Collected data entries:
"""

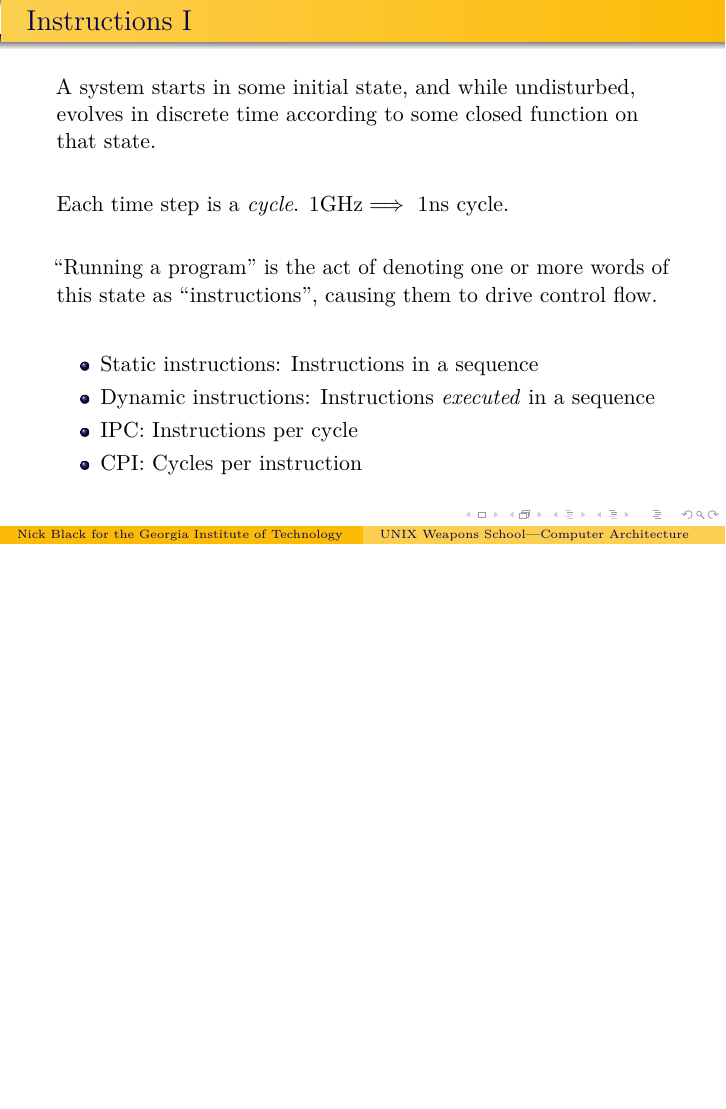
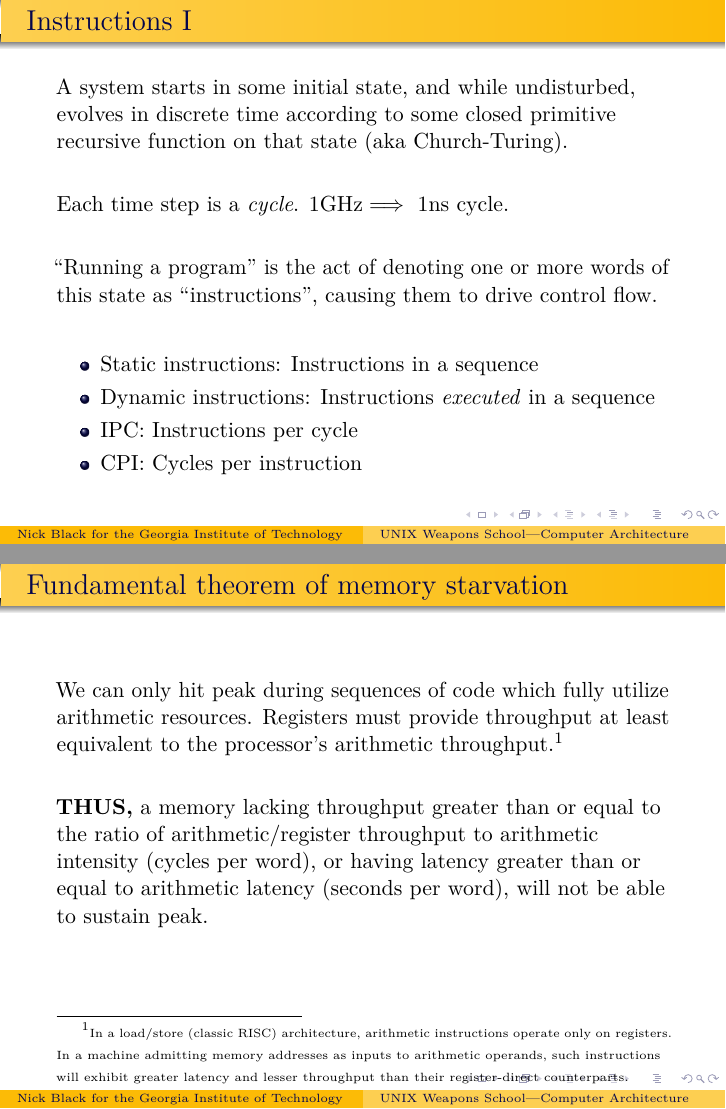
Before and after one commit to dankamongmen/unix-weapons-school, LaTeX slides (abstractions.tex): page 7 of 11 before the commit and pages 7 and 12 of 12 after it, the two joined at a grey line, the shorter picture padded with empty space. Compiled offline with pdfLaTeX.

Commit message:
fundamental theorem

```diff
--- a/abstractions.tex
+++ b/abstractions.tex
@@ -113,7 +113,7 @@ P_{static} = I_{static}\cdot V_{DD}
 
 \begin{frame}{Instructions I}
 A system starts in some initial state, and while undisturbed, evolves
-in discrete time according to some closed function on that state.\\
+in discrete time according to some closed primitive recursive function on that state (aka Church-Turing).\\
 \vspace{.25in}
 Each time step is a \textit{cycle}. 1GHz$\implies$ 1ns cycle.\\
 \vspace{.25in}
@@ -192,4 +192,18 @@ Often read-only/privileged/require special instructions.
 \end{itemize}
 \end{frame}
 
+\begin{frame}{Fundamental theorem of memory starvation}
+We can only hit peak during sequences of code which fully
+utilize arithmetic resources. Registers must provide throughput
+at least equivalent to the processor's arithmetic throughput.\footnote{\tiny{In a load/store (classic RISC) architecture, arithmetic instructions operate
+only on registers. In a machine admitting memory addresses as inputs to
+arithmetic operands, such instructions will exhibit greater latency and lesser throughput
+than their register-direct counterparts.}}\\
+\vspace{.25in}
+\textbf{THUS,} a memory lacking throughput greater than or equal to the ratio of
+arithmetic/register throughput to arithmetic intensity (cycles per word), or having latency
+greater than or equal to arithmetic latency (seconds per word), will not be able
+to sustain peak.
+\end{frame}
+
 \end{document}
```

"""
"""

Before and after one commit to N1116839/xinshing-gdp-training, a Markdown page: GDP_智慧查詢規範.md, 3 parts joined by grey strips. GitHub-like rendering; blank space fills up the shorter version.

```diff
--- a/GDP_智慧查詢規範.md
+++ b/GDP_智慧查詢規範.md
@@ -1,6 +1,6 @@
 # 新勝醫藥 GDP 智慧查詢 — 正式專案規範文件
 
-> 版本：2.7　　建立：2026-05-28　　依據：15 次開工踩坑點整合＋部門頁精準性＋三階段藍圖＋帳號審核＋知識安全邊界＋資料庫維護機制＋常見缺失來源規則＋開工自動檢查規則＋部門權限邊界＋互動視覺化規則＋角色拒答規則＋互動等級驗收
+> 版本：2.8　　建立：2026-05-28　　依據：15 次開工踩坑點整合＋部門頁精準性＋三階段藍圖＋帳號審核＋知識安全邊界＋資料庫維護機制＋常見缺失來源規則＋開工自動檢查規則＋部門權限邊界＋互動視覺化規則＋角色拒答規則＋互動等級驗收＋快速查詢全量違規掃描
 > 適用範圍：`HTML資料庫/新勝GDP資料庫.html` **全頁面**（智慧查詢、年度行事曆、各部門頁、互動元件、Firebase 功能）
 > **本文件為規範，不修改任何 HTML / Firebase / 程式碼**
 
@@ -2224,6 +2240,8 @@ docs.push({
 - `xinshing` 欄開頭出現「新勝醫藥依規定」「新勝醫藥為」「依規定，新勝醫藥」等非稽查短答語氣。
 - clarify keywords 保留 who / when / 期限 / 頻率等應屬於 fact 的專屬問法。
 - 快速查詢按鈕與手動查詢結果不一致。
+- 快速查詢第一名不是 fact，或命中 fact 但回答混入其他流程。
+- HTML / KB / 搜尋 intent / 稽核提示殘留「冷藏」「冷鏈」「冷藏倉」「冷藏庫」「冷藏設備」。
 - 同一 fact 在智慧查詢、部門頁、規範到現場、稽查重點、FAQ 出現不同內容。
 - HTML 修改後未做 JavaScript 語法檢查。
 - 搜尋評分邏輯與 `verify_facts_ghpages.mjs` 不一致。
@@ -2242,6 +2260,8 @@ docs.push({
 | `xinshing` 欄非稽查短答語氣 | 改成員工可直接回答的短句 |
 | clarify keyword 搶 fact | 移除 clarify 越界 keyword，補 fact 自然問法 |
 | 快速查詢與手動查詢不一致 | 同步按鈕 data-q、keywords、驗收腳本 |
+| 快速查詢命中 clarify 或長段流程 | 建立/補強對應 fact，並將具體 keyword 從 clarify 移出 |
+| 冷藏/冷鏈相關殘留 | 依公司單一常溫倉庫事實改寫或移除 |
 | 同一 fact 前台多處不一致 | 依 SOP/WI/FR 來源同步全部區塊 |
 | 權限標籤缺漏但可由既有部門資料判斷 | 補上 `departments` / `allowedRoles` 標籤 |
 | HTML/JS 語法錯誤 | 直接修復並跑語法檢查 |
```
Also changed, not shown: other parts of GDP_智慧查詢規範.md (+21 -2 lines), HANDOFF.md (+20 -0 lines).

"""

- [What you have to do] From the entries, copy out each line containing the word "frame".

- [Your solution]
 \begin{frame}{Instructions I}
 \end{frame}
+\begin{frame}{Fundamental theorem of memory starvation}
+\end{frame}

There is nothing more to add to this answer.